DATA SUPPLIED →
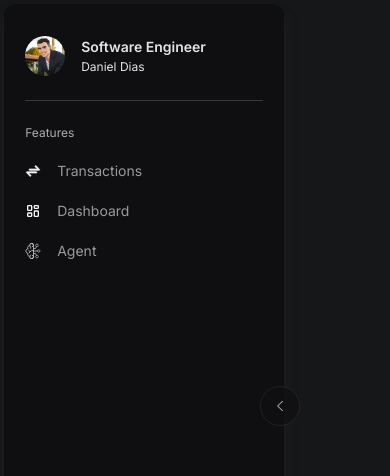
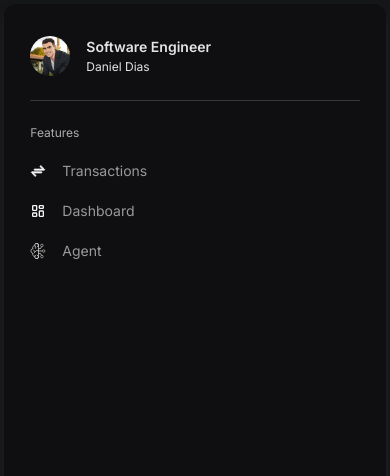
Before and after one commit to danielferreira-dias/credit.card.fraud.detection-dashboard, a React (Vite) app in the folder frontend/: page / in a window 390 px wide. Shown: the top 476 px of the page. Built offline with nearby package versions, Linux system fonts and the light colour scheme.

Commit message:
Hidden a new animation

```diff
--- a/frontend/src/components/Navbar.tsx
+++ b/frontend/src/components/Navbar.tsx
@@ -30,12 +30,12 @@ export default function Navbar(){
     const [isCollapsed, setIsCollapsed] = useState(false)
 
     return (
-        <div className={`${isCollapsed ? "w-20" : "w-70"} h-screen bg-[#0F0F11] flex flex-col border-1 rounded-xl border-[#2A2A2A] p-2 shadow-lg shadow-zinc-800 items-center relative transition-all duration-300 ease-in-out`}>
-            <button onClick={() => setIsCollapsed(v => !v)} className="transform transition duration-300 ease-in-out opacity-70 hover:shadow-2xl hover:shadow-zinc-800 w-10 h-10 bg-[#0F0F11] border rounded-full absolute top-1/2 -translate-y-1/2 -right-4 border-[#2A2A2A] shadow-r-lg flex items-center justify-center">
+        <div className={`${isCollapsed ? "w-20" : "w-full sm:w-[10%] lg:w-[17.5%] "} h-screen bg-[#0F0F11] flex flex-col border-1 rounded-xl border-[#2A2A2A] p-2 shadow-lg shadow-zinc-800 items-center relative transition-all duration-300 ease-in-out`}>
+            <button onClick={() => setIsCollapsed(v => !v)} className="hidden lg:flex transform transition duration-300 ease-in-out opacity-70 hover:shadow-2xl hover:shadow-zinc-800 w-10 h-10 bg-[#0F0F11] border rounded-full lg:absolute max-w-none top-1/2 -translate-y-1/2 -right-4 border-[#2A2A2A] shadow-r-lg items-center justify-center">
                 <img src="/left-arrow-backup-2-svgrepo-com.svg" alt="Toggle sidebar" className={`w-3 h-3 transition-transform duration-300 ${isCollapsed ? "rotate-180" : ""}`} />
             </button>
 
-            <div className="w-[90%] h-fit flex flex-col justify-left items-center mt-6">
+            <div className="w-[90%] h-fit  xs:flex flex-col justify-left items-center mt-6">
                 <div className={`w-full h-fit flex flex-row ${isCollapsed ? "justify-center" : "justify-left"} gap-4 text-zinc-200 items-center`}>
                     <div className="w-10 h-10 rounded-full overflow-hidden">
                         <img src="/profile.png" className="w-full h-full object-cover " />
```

WORK ORDER →
Please set down every line of the listing verbatim, excluding its pictures.

EXPECTED ANSWER →
Before and after one commit to danielferreira-dias/credit.card.fraud.detection-dashboard, a React (Vite) app in the folder frontend/: page / in a window 390 px wide. Shown: the top 476 px of the page. Built offline with nearby package versions, Linux system fonts and the light colour scheme.

Commit message:
Hidden a new animation

```diff
--- a/frontend/src/components/Navbar.tsx
+++ b/frontend/src/components/Navbar.tsx
@@ -30,12 +30,12 @@ export default function Navbar(){
     const [isCollapsed, setIsCollapsed] = useState(false)
 
     return (
-        <div className={`${isCollapsed ? "w-20" : "w-70"} h-screen bg-[#0F0F11] flex flex-col border-1 rounded-xl border-[#2A2A2A] p-2 shadow-lg shadow-zinc-800 items-center relative transition-all duration-300 ease-in-out`}>
-            <button onClick={() => setIsCollapsed(v => !v)} className="transform transition duration-300 ease-in-out opacity-70 hover:shadow-2xl hover:shadow-zinc-800 w-10 h-10 bg-[#0F0F11] border rounded-full absolute top-1/2 -translate-y-1/2 -right-4 border-[#2A2A2A] shadow-r-lg flex items-center justify-center">
+        <div className={`${isCollapsed ? "w-20" : "w-full sm:w-[10%] lg:w-[17.5%] "} h-screen bg-[#0F0F11] flex flex-col border-1 rounded-xl border-[#2A2A2A] p-2 shadow-lg shadow-zinc-800 items-center relative transition-all duration-300 ease-in-out`}>
+            <button onClick={() => setIsCollapsed(v => !v)} className="hidden lg:flex transform transition duration-300 ease-in-out opacity-70 hover:shadow-2xl hover:shadow-zinc-800 w-10 h-10 bg-[#0F0F11] border rounded-full lg:absolute max-w-none top-1/2 -translate-y-1/2 -right-4 border-[#2A2A2A] shadow-r-lg items-center justify-center">
                 <img src="/left-arrow-backup-2-svgrepo-com.svg" alt="Toggle sidebar" className={`w-3 h-3 transition-transform duration-300 ${isCollapsed ? "rotate-180" : ""}`} />
             </button>
 
-            <div className="w-[90%] h-fit flex flex-col justify-left items-center mt-6">
+            <div className="w-[90%] h-fit  xs:flex flex-col justify-left items-center mt-6">
                 <div className={`w-full h-fit flex flex-row ${isCollapsed ? "justify-center" : "justify-left"} gap-4 text-zinc-200 items-center`}>
                     <div className="w-10 h-10 rounded-full overflow-hidden">
                         <img src="/profile.png" className="w-full h-full object-cover " />
```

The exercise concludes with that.